When he was small, my youngest son had a habit of filling his pockets with treasures he encountered in his daily adventures. I didn't always understand the value he saw in his chosen objects -- really, how many rocks and sticks could one boy keep? In his eyes, though, each one was beautiful and important. Life is just like that on a larger scale, isn't it? We gather up the precious bits of our experiences and save them all to learn from and enjoy later. Perhaps you'll find a little something here that you'd like to keep in your own pockets. Thanks for visiting.

Thursday, May 21, 2015

Past, Present, Future

Two days ago, Noah and I took a four hour road trip to Queen's University in Kingston, where he was registered to participate in the SEEDS in Residence Program for the week. It's a learning and life experience we've both been very excited about for him all year, and the two of us could hardly wait to be on the highway when the morning of departure finally arrived.

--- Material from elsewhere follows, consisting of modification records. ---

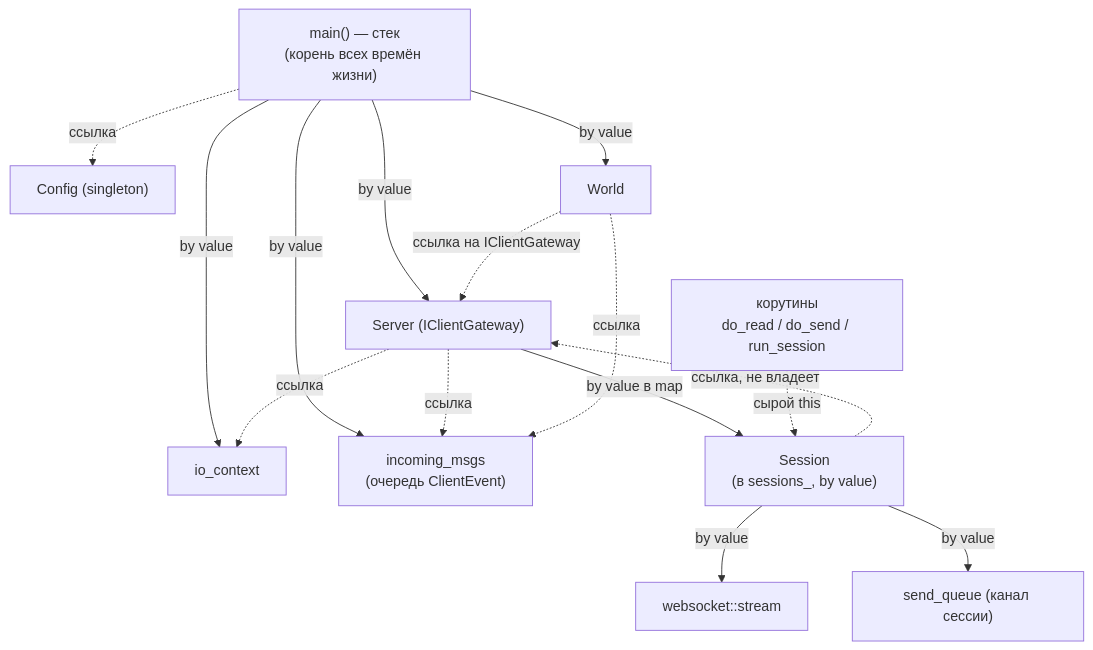
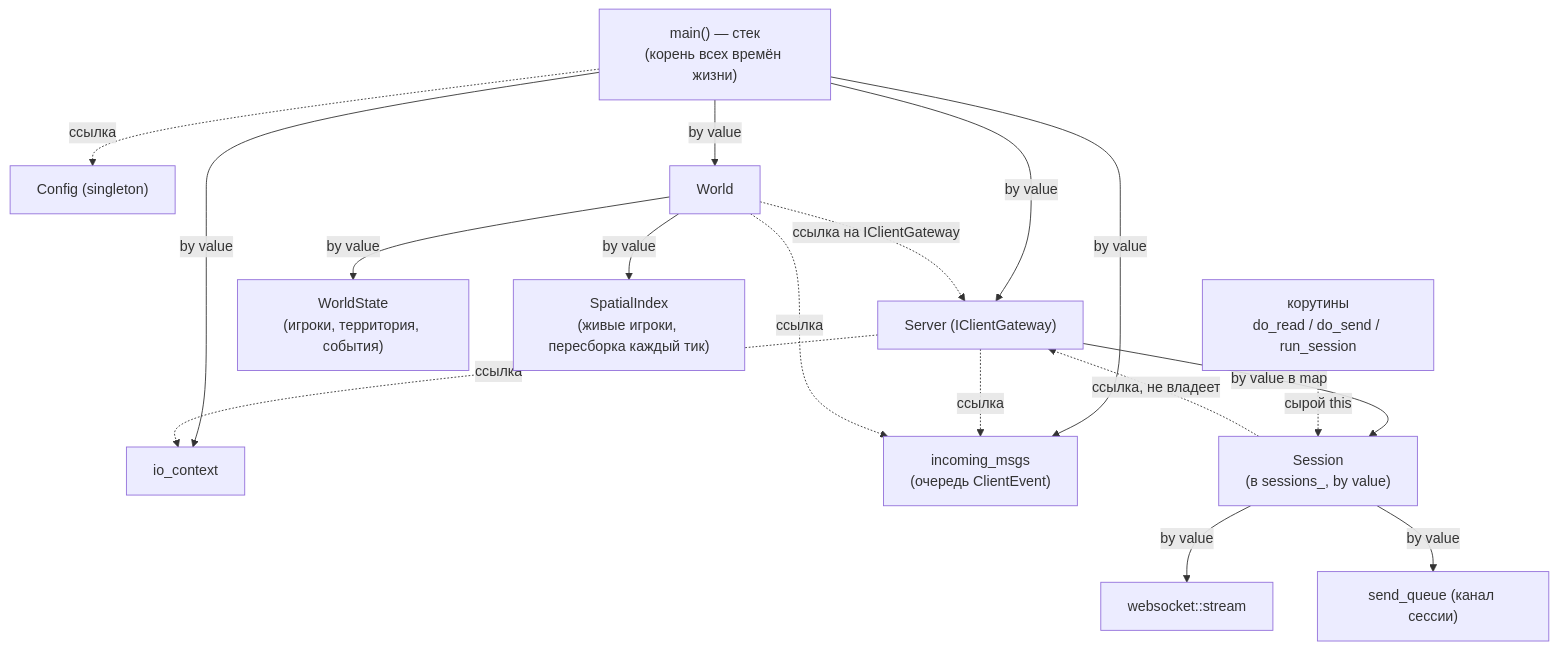
Before and after one commit to litcxx/Game: the diagram in server/docs/ownership-map.md, drawn with Mermaid. The commit also changed other lines of this file and 2 other files, not shown here.

Commit message:
docs(server): systems-over-data architecture, tick order, ownership
README gains the WorldState/systems/SpatialIndex/sync picture and the new
src/game layout; the tick flowchart shows the systems and the spatial index
step; the ownership map shows World owning WorldState and SpatialIndex.

````diff
--- a/server/docs/ownership-map.md
+++ b/server/docs/ownership-map.md
@@ -16,31 +16,35 @@
 ```mermaid
 flowchart TD
     main["main() — стек<br/>(корень всех времён жизни)"]
     cfg["Config (singleton)"]
     io["io_context"]
     q["incoming_msgs<br/>(очередь ClientEvent)"]
     srv["Server (IClientGateway)"]
     world["World"]
+    wstate["WorldState<br/>(игроки, территория, события)"]
+    sindex["SpatialIndex<br/>(живые игроки, пересборка каждый тик)"]
     sess["Session<br/>(в sessions_, by value)"]
     sock["websocket::stream"]
     ch["send_queue (канал сессии)"]
     coro["корутины<br/>do_read / do_send / run_session"]
 
     main -->|by value| io
     main -->|by value| q
     main -->|by value| srv
     main -->|by value| world
     main -.->|ссылка| cfg
 
     srv -->|by value в map| sess
     sess -->|by value| sock
     sess -->|by value| ch
     srv -.->|ссылка| q
     srv -.->|ссылка| io
 
+    world -->|by value| wstate
+    world -->|by value| sindex
     world -.->|ссылка| q
     world -.->|ссылка на IClientGateway| srv
 
     sess -.->|ссылка, не владеет| srv
     coro -.->|сырой this| sess
 ```
````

I dropped an eager Noah off at Victoria Hall, the very same residence I lived in during my first year as a student at Queen's, when I was just dipping my toe into adulthood. He was coincidentally assigned to the same floor where I had stayed, and his room was just down the hall from my old one. I stood for a moment and stared at the door that had once been mine, its black letter and numbers still looking exactly as I remembered them, as if nothing had changed in the intervening years between then and now. I looked at Noah standing there beside me and I was overcome suddenly by a strong wave of emotion. It's quite something when your past, present, and future all come rushing to meet you at once.

In that instant I caught a glimpse of myself again as a hopeful, determined young woman with ambitious plans, and I simultaneously recognized the same kind of light shining brightly in my son's eyes. His future paths are taking a clearer shape before him these days, and it won’t be long, really, before he’s testing the waters of adulthood himself, with all of its decisions and challenges and rewards. I look back now and wonder what the university-aged me would think of whom and what I’ve become since those days when everything felt possible.

Today I am still in Kingston, writing this in the university library, a building that was brand new in one of my last years here and whose spiral staircase is now noticeably worn by the footsteps of all the students who have since climbed its winding stones on the way to their futures. I'm very glad for my decision to stay and enjoy the week here on my own until it's time to pick Noah up. It has been such a pleasure to revisit the beautiful city and campus I loved back when they were my temporary home.

I've spent many of the past forty-eight hours walking -- through the city streets whose layout I've still not forgotten, by the picturesque waterfront, through the majestic old buildings and well-travelled pathways of Queen's University. The campus buildings are rich with history; their walls whisper of the dreams and efforts of generations of young people who have studied within them. I've found myself welling up with feeling more than once as I've strolled down still familiar routes to class and peeked into lecture halls. It's because my early hopes and dreams are held lovingly within these walls, too, and in being here I've caught a glimpse of a former version of myself that is now tucked away beyond my physical reach, accessible only through memories.

It was fitting that I came across this quotation from Azar Nafisi in a post by a fellow blogger today:

“You get a strange feeling when you're about to leave a place, I told him, like you'll not only miss the people you love but you'll miss the person you are now at this time and this place, because you'll never be this way ever again.” 

It seemed sad, but right, that the door to my old residence room was closed and locked when I walked past it this week. Those exciting, emotional days of youthful striving are gone now; I can only revisit them as a sentimental tourist of my past. I find joy in the fact, though, that Noah's excitement for learning has led him to the same inspiring place mine did all those years ago. The walls of these beautiful, timeless limestone buildings now tell a happy part of his story, too.


  1. I loved that quote...gosh, I felt the same way leaving residence on the last day there. That it had been such a year of tremendous personal growth and triumph and that once I walked away, I would never have that experience again. And it was beautiful and sad all at once. Thank you for sharing, Lisa xo

    1. A beautiful and sad moment, for sure. It's amazing what an emotional experience it is to return to these past significant places in our lives and view them through the lenses of the present. Thanks for reading, Louise. xo